* Assigned task: Reproduction without pictures: print every entry precisely as written.

* Data in this exercise:
◇ ◇ ◇ ◇ ◇

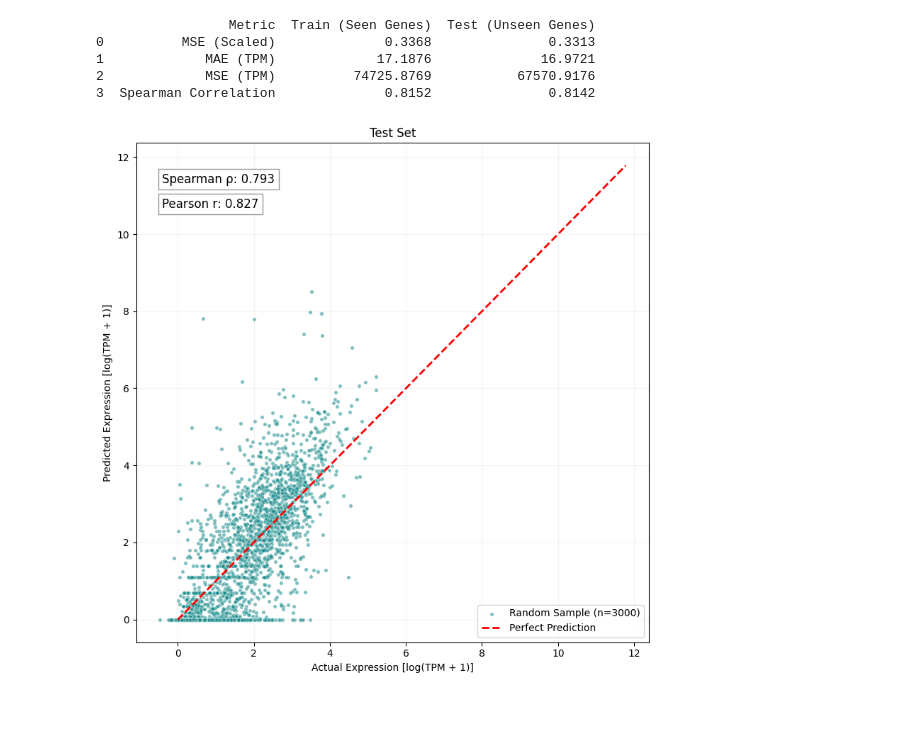
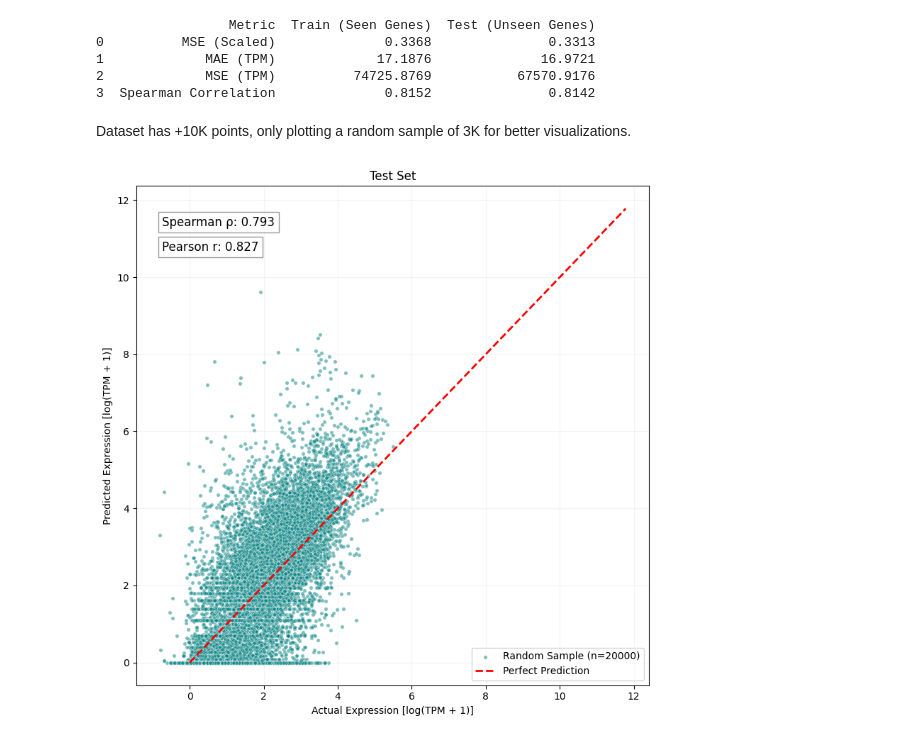
Before and after one commit to alex-suero/nn-group-project, a Jupyter notebook: local_combined.ipynb, the cells around one changed output. Drawn from its saved outputs; the diff is of its cells as text; code cells hidden in the pictures; blank space fills up the shorter version.

```diff
--- a/local_combined.ipynb
+++ b/local_combined.ipynb
@@ -457,10 +461,12 @@ print(results_df.round(4))
 1             MAE (TPM)             17.1876              16.9721
 2             MSE (TPM)          74725.8769           67570.9176
 3  Spearman Correlation              0.8152               0.8142
+# %% [markdown]
+Dataset has +10K points, only plotting a random sample of 3K for better visualizations.
 # %%
 plot_expression_predictions(test_tar, test_pred, title='Test Set',
-                            sample_size=3000)
+                            sample_size=20000)
 # %% [output]
-[figure, old version]
+[figure, new version]
 # %%
 plot_expression_predictions(train_tar, train_pred, title='Train Set',
```
Also changed, not shown: parts of 3 cells of this notebook.
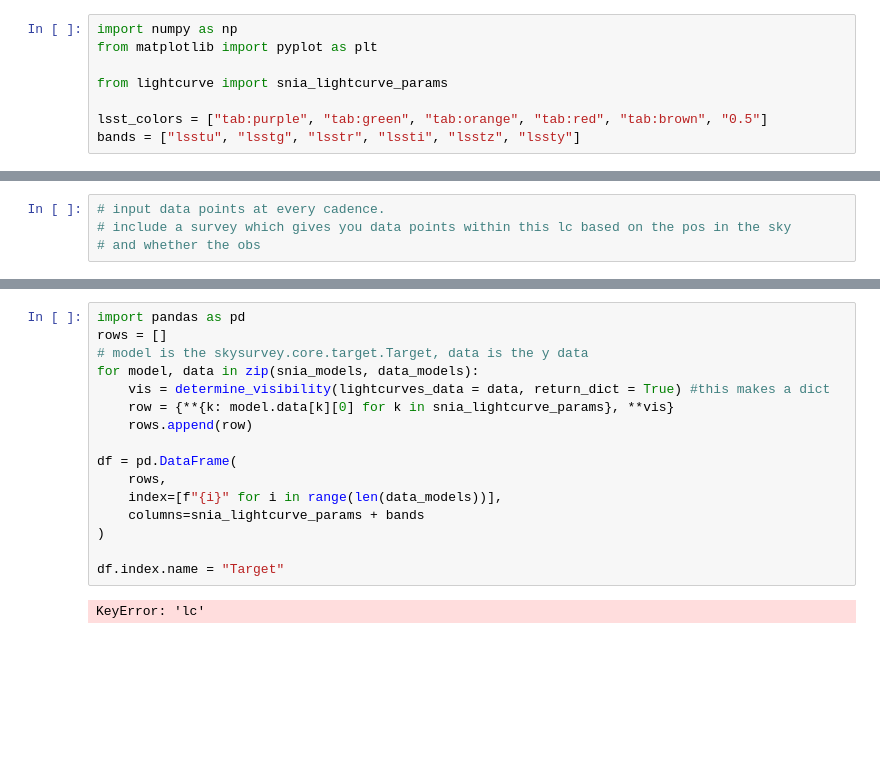
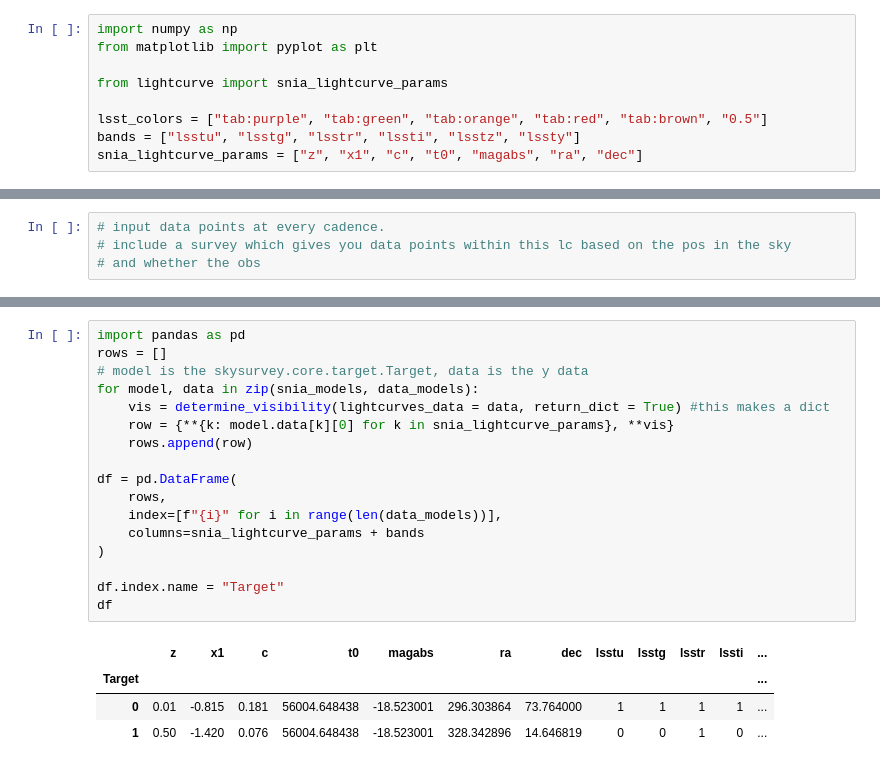
Before and after one commit to krissylla/TransientSimulation, a Jupyter notebook: test_lightcurve.ipynb, the cells around one changed output, grey strips where cells are left out. Saved outputs shown, nothing was run; the diff lists cells and outputs as text; blank space fills up the shorter version.

```diff
--- a/test_lightcurve.ipynb
+++ b/test_lightcurve.ipynb
@@ -28,6 +28,7 @@ from lightcurve import snia_lightcurve_params
 
 lsst_colors = ["tab:purple", "tab:green", "tab:orange", "tab:red", "tab:brown", "0.5"]
 bands = ["lsstu", "lsstg", "lsstr", "lssti", "lsstz", "lssty"]
+snia_lightcurve_params = ["z", "x1", "c", "t0", "magabs", "ra", "dec"]
 # %%
 import skysurvey
 new_snia = skysurvey.SNeIa().from_draw(1)
@@ -124,18 +126,22 @@ data
 # %%
 import pandas as pd
 rows = []
 # model is the skysurvey.core.target.Target, data is the y data
 for model, data in zip(snia_models, data_models):
     vis = determine_visibility(lightcurves_data = data, return_dict = True) #this makes a dict
     row = {**{k: model.data[k][0] for k in snia_lightcurve_params}, **vis}
     rows.append(row)
 
 df = pd.DataFrame(
     rows,
     index=[f"{i}" for i in range(len(data_models))],
     columns=snia_lightcurve_params + bands
 )
 
 df.index.name = "Target"
+df
 # %% [output]
-KeyError: 'lc'
+|  | z | x1 | c | t0 | magabs | ra | dec | lsstu | lsstg | lsstr | lssti | ... |
+| Target |  |  |  |  |  |  |  |  |  |  |  | ... |
+| 0 | 0.01 | -0.815 | 0.181 | 56004.648438 | -18.523001 | 296.303864 | 73.764000 | 1 | 1 | 1 | 1 | ... |
+| 1 | 0.50 | -1.420 | 0.076 | 56004.648438 | -18.523001 | 328.342896 | 14.646819 | 0 | 0 | 1 | 0 | ... |
```
Also changed, not shown: parts of 6 cells of this notebook.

◇ ◇ ◇ ◇ ◇

* Answer to the exercise:
Before and after one commit to alex-suero/nn-group-project, a Jupyter notebook: local_combined.ipynb, the cells around one changed output. Drawn from its saved outputs; the diff is of its cells as text; code cells hidden in the pictures; blank space fills up the shorter version.

```diff
--- a/local_combined.ipynb
+++ b/local_combined.ipynb
@@ -457,10 +461,12 @@ print(results_df.round(4))
 1             MAE (TPM)             17.1876              16.9721
 2             MSE (TPM)          74725.8769           67570.9176
 3  Spearman Correlation              0.8152               0.8142
+# %% [markdown]
+Dataset has +10K points, only plotting a random sample of 3K for better visualizations.
 # %%
 plot_expression_predictions(test_tar, test_pred, title='Test Set',
-                            sample_size=3000)
+                            sample_size=20000)
 # %% [output]
-[figure, old version]
+[figure, new version]
 # %%
 plot_expression_predictions(train_tar, train_pred, title='Train Set',
```
Also changed, not shown: parts of 3 cells of this notebook.
Before and after one commit to krissylla/TransientSimulation, a Jupyter notebook: test_lightcurve.ipynb, the cells around one changed output, grey strips where cells are left out. Saved outputs shown, nothing was run; the diff lists cells and outputs as text; blank space fills up the shorter version.

```diff
--- a/test_lightcurve.ipynb
+++ b/test_lightcurve.ipynb
@@ -28,6 +28,7 @@ from lightcurve import snia_lightcurve_params
 
 lsst_colors = ["tab:purple", "tab:green", "tab:orange", "tab:red", "tab:brown", "0.5"]
 bands = ["lsstu", "lsstg", "lsstr", "lssti", "lsstz", "lssty"]
+snia_lightcurve_params = ["z", "x1", "c", "t0", "magabs", "ra", "dec"]
 # %%
 import skysurvey
 new_snia = skysurvey.SNeIa().from_draw(1)
@@ -124,18 +126,22 @@ data
 # %%
 import pandas as pd
 rows = []
 # model is the skysurvey.core.target.Target, data is the y data
 for model, data in zip(snia_models, data_models):
     vis = determine_visibility(lightcurves_data = data, return_dict = True) #this makes a dict
     row = {**{k: model.data[k][0] for k in snia_lightcurve_params}, **vis}
     rows.append(row)
 
 df = pd.DataFrame(
     rows,
     index=[f"{i}" for i in range(len(data_models))],
     columns=snia_lightcurve_params + bands
 )
 
 df.index.name = "Target"
+df
 # %% [output]
-KeyError: 'lc'
+|  | z | x1 | c | t0 | magabs | ra | dec | lsstu | lsstg | lsstr | lssti | ... |
+| Target |  |  |  |  |  |  |  |  |  |  |  | ... |
+| 0 | 0.01 | -0.815 | 0.181 | 56004.648438 | -18.523001 | 296.303864 | 73.764000 | 1 | 1 | 1 | 1 | ... |
+| 1 | 0.50 | -1.420 | 0.076 | 56004.648438 | -18.523001 | 328.342896 | 14.646819 | 0 | 0 | 1 | 0 | ... |
```
Also changed, not shown: parts of 6 cells of this notebook.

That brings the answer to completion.